Extracted data =>
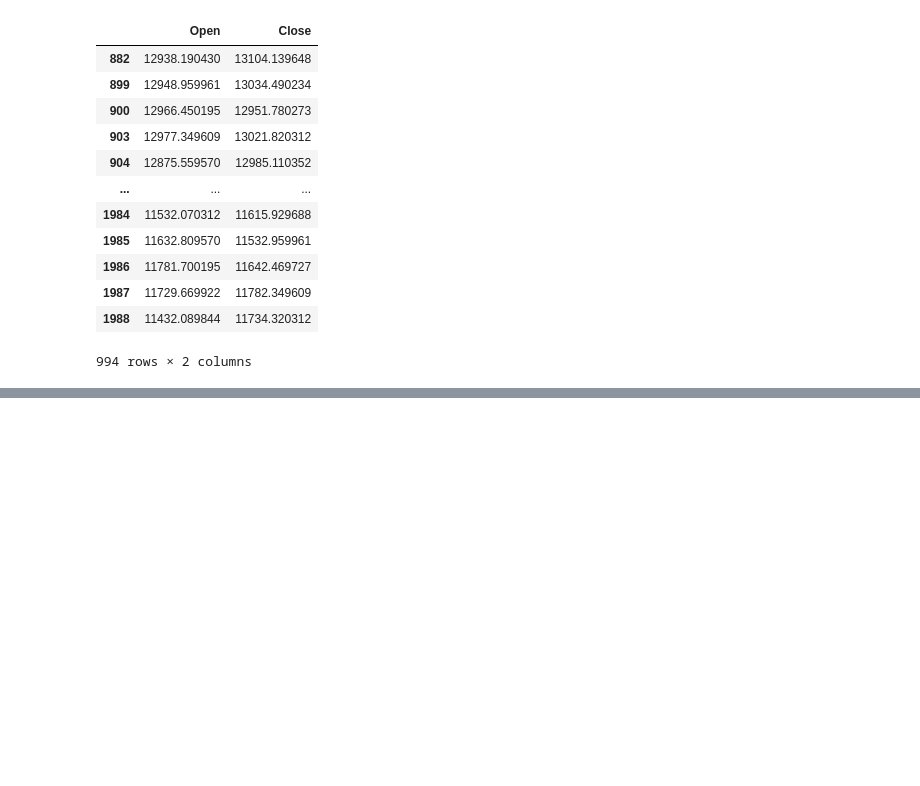
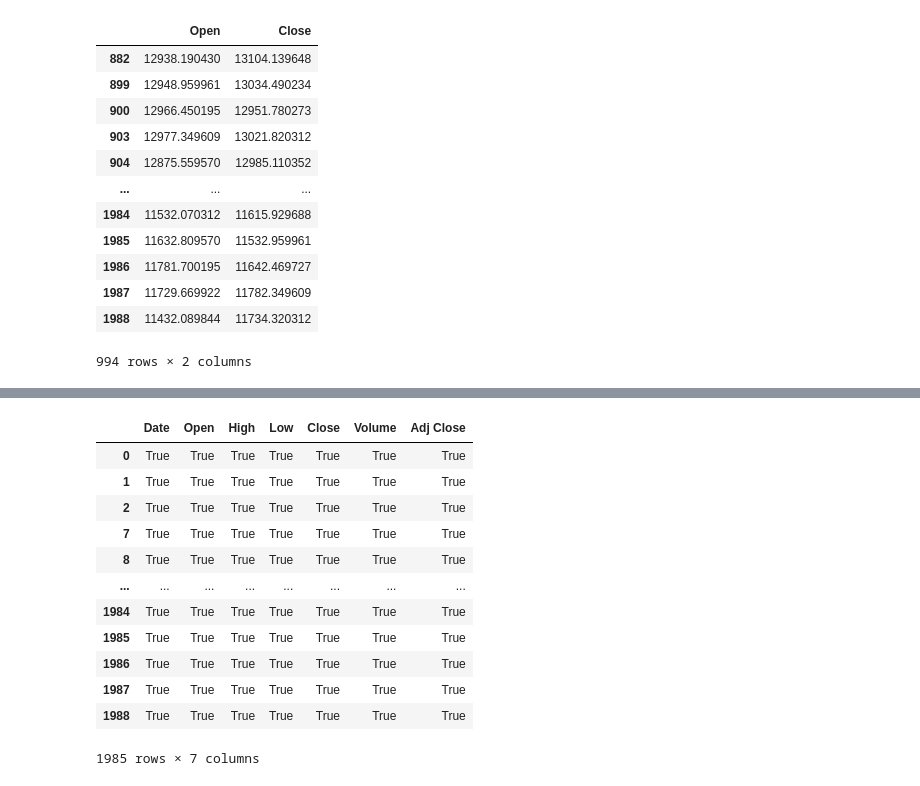
Before and after one commit to Naitikpareek123/Naitikpareek123, a Jupyter notebook: python/project3/practics.ipynb, the cells around one changed output, grey strips where cells are left out. Cells and saved outputs as stored; diff of their text form; code cells hidden in the pictures; blank space fills up the shorter version.

```diff
--- a/python/project3/practics.ipynb
+++ b/python/project3/practics.ipynb
@@ -434,0 +457,18 @@ data.loc[data.Open<data.Open.median(),['Open','Close']]
+# %%
+#It use to remove null value in sparesheet with help of (inplace=True)
+data1.dropna(inplace=True)
+data1
+# %% [output]
+|  | Date | Open | High | Low | Close | Volume | Adj Close |
+| 0 | True | True | True | True | True | True | True |
+| 1 | True | True | True | True | True | True | True |
+| 2 | True | True | True | True | True | True | True |
+| 7 | True | True | True | True | True | True | True |
+| 8 | True | True | True | True | True | True | True |
+| ... | ... | ... | ... | ... | ... | ... | ... |
+| 1984 | True | True | True | True | True | True | True |
+| 1985 | True | True | True | True | True | True | True |
+| 1986 | True | True | True | True | True | True | True |
+| 1987 | True | True | True | True | True | True | True |
+| 1988 | True | True | True | True | True | True | True |
+1985 rows × 7 columns
```
Also changed, not shown: parts of 5 cells of this notebook.
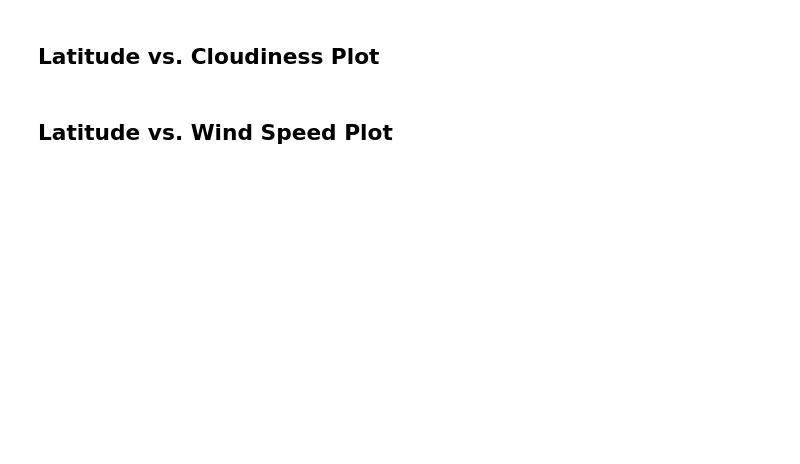
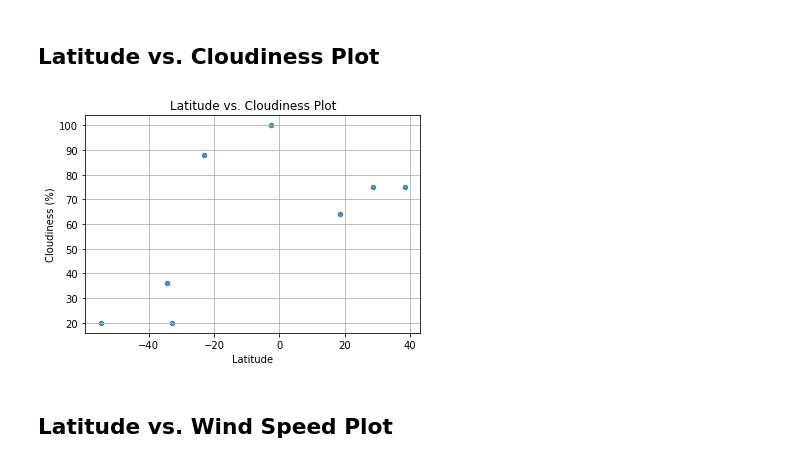
Before and after one commit to adriana-icasiano/python-api-challenge, a Jupyter notebook: WeatherPy/WeatherPy.ipynb, the cells around one changed output. Cells and saved outputs as stored; diff of their text form; code cells hidden in the pictures; blank space fills up the shorter version.

```diff
--- a/WeatherPy/WeatherPy.ipynb
+++ b/WeatherPy/WeatherPy.ipynb
@@ -129,4 +298,12 @@ Skip this step if there are no cities that have humidity > 100%.
 # %% [markdown]
 ## Latitude vs. Cloudiness Plot
+# %%
+weather_df.plot(x ='Lat', y='Cloudiness', kind = 'scatter', grid = True, alpha = .8)
+plt.title("Latitude vs. Cloudiness Plot")
+plt.xlabel("Latitude")
+plt.ylabel("Cloudiness (%)")
+plt.show()
+# %% [output]
+[figure, added]
 # %% [markdown]
 ## Latitude vs. Wind Speed Plot
```
Also changed, not shown: parts of 16 cells of this notebook, 2 other files.
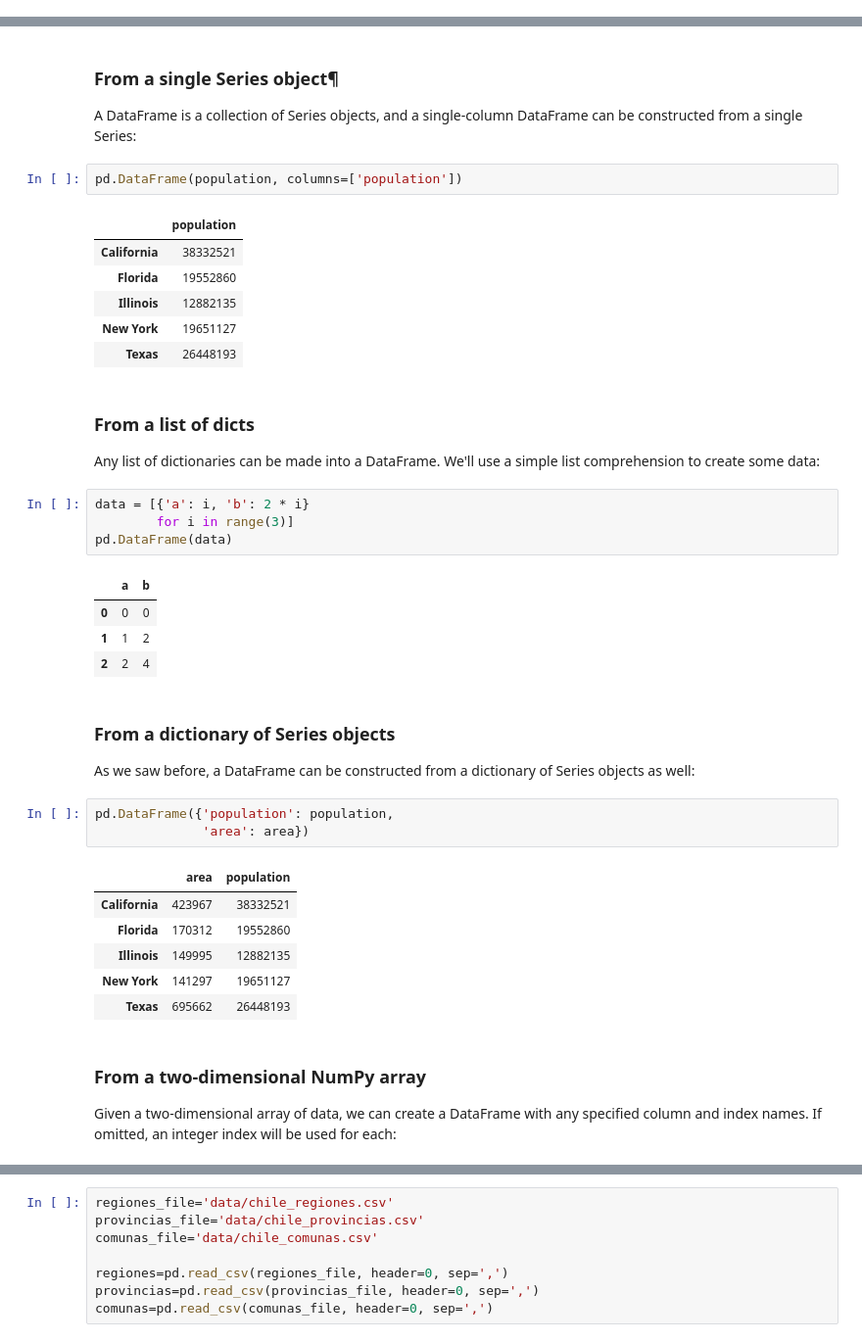
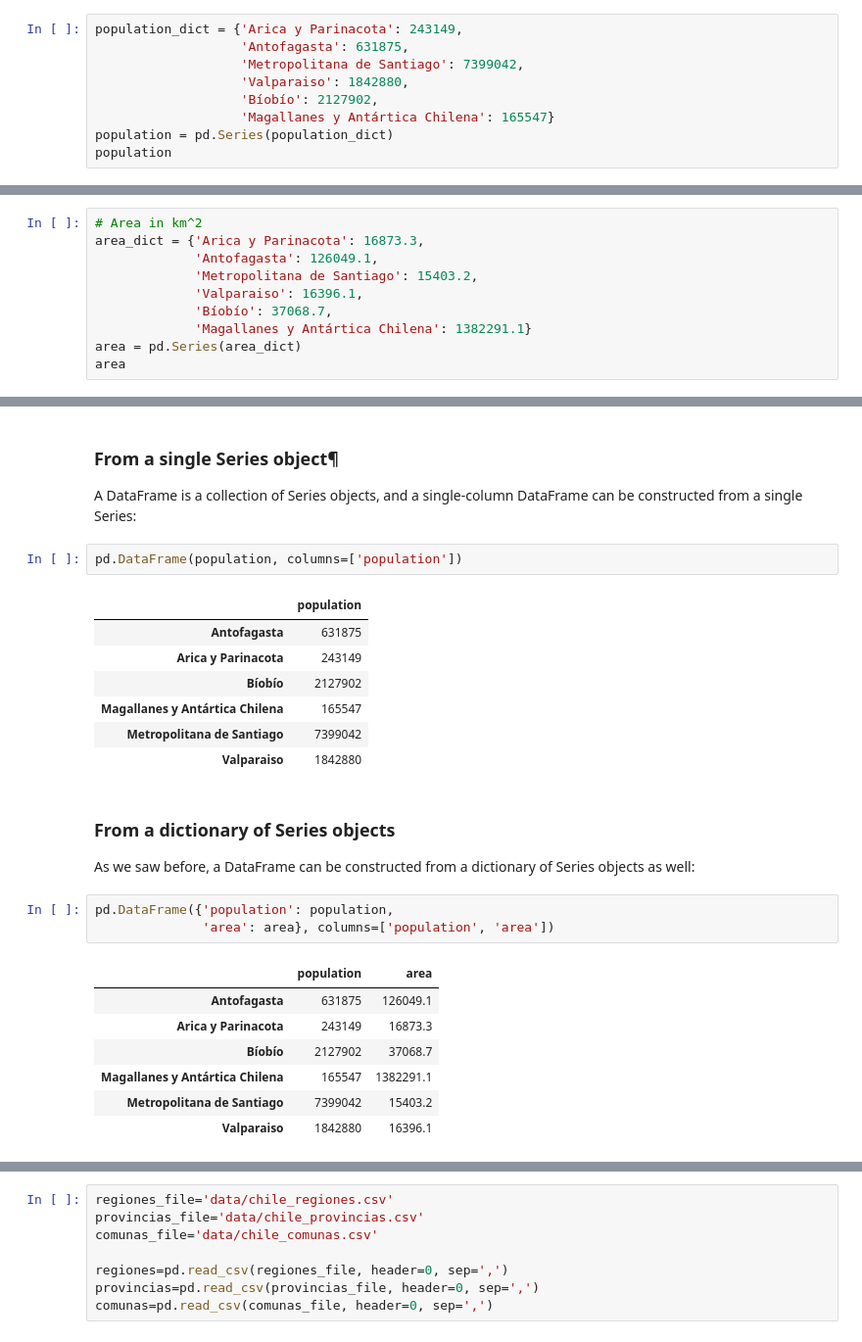
Before and after one commit to pucdata/pythonclub, a Jupyter notebook: sessions/07-pandas/01 - Pandas tutorial.ipynb, the cells around one changed output, grey strips where cells are left out. Shown at 98% size. Cells and saved outputs as stored; diff of their text form.

```diff
--- a/sessions/07-pandas/01 - Pandas tutorial.ipynb
+++ b/sessions/07-pandas/01 - Pandas tutorial.ipynb
@@ -89,0 +71,9 @@ population['California']
+# %%
+population_dict = {'Arica y Parinacota': 243149,
+                   'Antofagasta': 631875,
+                   'Metropolitana de Santiago': 7399042,
+                   'Valparaiso': 1842880,
+                   'Bíobío': 2127902,
+                   'Magallanes y Antártica Chilena': 165547}
+population = pd.Series(population_dict)
+population
@@ -118,0 +110,10 @@ dtype: int64
+# %%
+# Area in km^2
+area_dict = {'Arica y Parinacota': 16873.3,
+             'Antofagasta': 126049.1,
+             'Metropolitana de Santiago': 15403.2,
+             'Valparaiso': 16396.1,
+             'Bíobío': 37068.7,
+             'Magallanes y Antártica Chilena': 1382291.1}
+area = pd.Series(area_dict)
+area
@@ -160,36 +174,23 @@ A DataFrame is a collection of Series objects, and a single-column DataFrame can
 pd.DataFrame(population, columns=['population'])
 # %% [output]
 |  | population |
-| California | 38332521 |
-| Florida | 19552860 |
-| Illinois | 12882135 |
-| New York | 19651127 |
-| Texas | 26448193 |
+| Antofagasta | 631875 |
+| Arica y Parinacota | 243149 |
+| Bíobío | 2127902 |
+| Magallanes y Antártica Chilena | 165547 |
+| Metropolitana de Santiago | 7399042 |
+| Valparaiso | 1842880 |
-# %% [markdown]
-### From a list of dicts
-Any list of dictionaries can be made into a DataFrame. We'll use a simple list comprehension to create some data:
-# %%
-data = [{'a': i, 'b': 2 * i}
-        for i in range(3)]
-pd.DataFrame(data)
-# %% [output]
-|  | a | b |
-| 0 | 0 | 0 |
-| 1 | 1 | 2 |
-| 2 | 2 | 4 |
 # %% [markdown]
 ### From a dictionary of Series objects
 As we saw before, a DataFrame can be constructed from a dictionary of Series objects as well:
 # %%
 pd.DataFrame({'population': population,
-              'area': area})
+              'area': area}, columns=['population', 'area'])
 # %% [output]
-|  | area | population |
-| California | 423967 | 38332521 |
-| Florida | 170312 | 19552860 |
-| Illinois | 149995 | 12882135 |
-| New York | 141297 | 19651127 |
-| Texas | 695662 | 26448193 |
+|  | population | area |
+| Antofagasta | 631875 | 126049.1 |
+| Arica y Parinacota | 243149 | 16873.3 |
+| Bíobío | 2127902 | 37068.7 |
+| Magallanes y Antártica Chilena | 165547 | 1382291.1 |
+| Metropolitana de Santiago | 7399042 | 15403.2 |
+| Valparaiso | 1842880 | 16396.1 |
-# %% [markdown]
-### From a two-dimensional NumPy array
-Given a two-dimensional array of data, we can create a DataFrame with any specified column and index names. If omitted, an integer index will be used for each:
```
Also changed, not shown: parts of 30 cells of this notebook, 2 other files.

What is required =>
Look over the listing above and copy each line that contains "dimensional".

Problem solution =>
-### From a two-dimensional NumPy array
-Given a two-dimensional array of data, we can create a DataFrame with any specified column and index names. If omitted, an integer index will be used for each:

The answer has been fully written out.